One of the most intriguing takeaways from the Techsurvey report is the disparity between the perception of radio’s relevance and its actual listenership. Despite common beliefs about the decline of FM and AM radio, the data paints a different picture. A significant portion of the population still tunes in to traditional radio, underscoring its enduring popularity and influence. FM & AM radio outperforms listening to satellite radio and podcasts!  (See the slide earlier in this presentation.)

As we reflect on these findings, it becomes apparent that radio’s strength lies in its ability to foster connections – connections between listeners and music, between listeners and radio personalities, and even between listeners and their vehicles. The medium continues to serve as a bridge that brings people together through shared experiences and shared love for music.
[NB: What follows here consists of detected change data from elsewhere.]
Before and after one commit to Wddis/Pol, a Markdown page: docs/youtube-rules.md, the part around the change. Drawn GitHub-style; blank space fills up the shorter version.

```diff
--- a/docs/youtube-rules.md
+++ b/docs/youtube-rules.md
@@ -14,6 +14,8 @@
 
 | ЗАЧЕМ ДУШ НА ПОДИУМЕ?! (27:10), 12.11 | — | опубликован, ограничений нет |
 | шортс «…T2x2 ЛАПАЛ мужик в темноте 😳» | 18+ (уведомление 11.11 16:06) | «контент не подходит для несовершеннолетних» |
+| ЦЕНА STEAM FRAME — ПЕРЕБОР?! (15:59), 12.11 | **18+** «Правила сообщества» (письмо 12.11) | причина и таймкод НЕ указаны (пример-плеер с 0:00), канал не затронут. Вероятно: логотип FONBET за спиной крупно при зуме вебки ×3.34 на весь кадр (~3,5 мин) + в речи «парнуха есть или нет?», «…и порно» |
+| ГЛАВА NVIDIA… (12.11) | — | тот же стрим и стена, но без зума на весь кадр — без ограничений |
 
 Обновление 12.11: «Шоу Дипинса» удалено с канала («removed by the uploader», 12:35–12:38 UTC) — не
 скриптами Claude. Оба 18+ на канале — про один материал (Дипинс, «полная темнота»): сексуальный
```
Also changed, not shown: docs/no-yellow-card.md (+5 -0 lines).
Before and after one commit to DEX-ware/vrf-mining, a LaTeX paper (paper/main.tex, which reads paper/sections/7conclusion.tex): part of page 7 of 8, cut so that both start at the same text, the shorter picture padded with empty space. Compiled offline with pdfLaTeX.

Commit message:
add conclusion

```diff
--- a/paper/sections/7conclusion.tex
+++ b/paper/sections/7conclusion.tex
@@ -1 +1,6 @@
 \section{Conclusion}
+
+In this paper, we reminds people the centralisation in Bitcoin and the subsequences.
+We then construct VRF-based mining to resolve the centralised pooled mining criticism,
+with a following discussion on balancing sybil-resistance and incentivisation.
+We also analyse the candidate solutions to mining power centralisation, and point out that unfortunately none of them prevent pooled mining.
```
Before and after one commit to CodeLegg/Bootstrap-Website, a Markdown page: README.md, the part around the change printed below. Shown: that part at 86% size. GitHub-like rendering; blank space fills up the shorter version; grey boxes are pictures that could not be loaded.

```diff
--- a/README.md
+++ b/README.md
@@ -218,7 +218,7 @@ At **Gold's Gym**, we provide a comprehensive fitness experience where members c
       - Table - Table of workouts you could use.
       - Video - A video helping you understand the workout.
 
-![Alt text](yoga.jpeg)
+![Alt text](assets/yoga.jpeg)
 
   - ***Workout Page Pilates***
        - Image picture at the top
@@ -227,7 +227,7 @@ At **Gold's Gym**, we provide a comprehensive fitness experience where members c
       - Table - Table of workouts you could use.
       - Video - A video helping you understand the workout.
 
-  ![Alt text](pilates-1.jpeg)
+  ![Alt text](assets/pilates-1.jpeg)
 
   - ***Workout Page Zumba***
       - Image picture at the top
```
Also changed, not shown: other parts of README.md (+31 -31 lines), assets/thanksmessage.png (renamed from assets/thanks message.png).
So, to all the skeptics and naysayers who underestimate the power of radio in the digital age, the Techsurvey report serves as a reality check. Radio is not just surviving; it is really doing okay – which means, we, those in radio, are doing okay. Thanks to its unique ability to provide a blend of music, companionship, and authenticity that resonates with audiences of all ages – again, Fred can share the data, this is important fact-based news. This is not a call to rest on our laurels – we must continue to innovate and connect with audiences of all ages. Yet, for today, let us appreciate the magic of radio for what it truly is – a timeless medium that keeps us connected in a fast-paced world.

Thank you Jacobs Media for a much-needed reality-check!

Please leave your comments below and thanks to all. – FJ

Originally published by Jacobs Media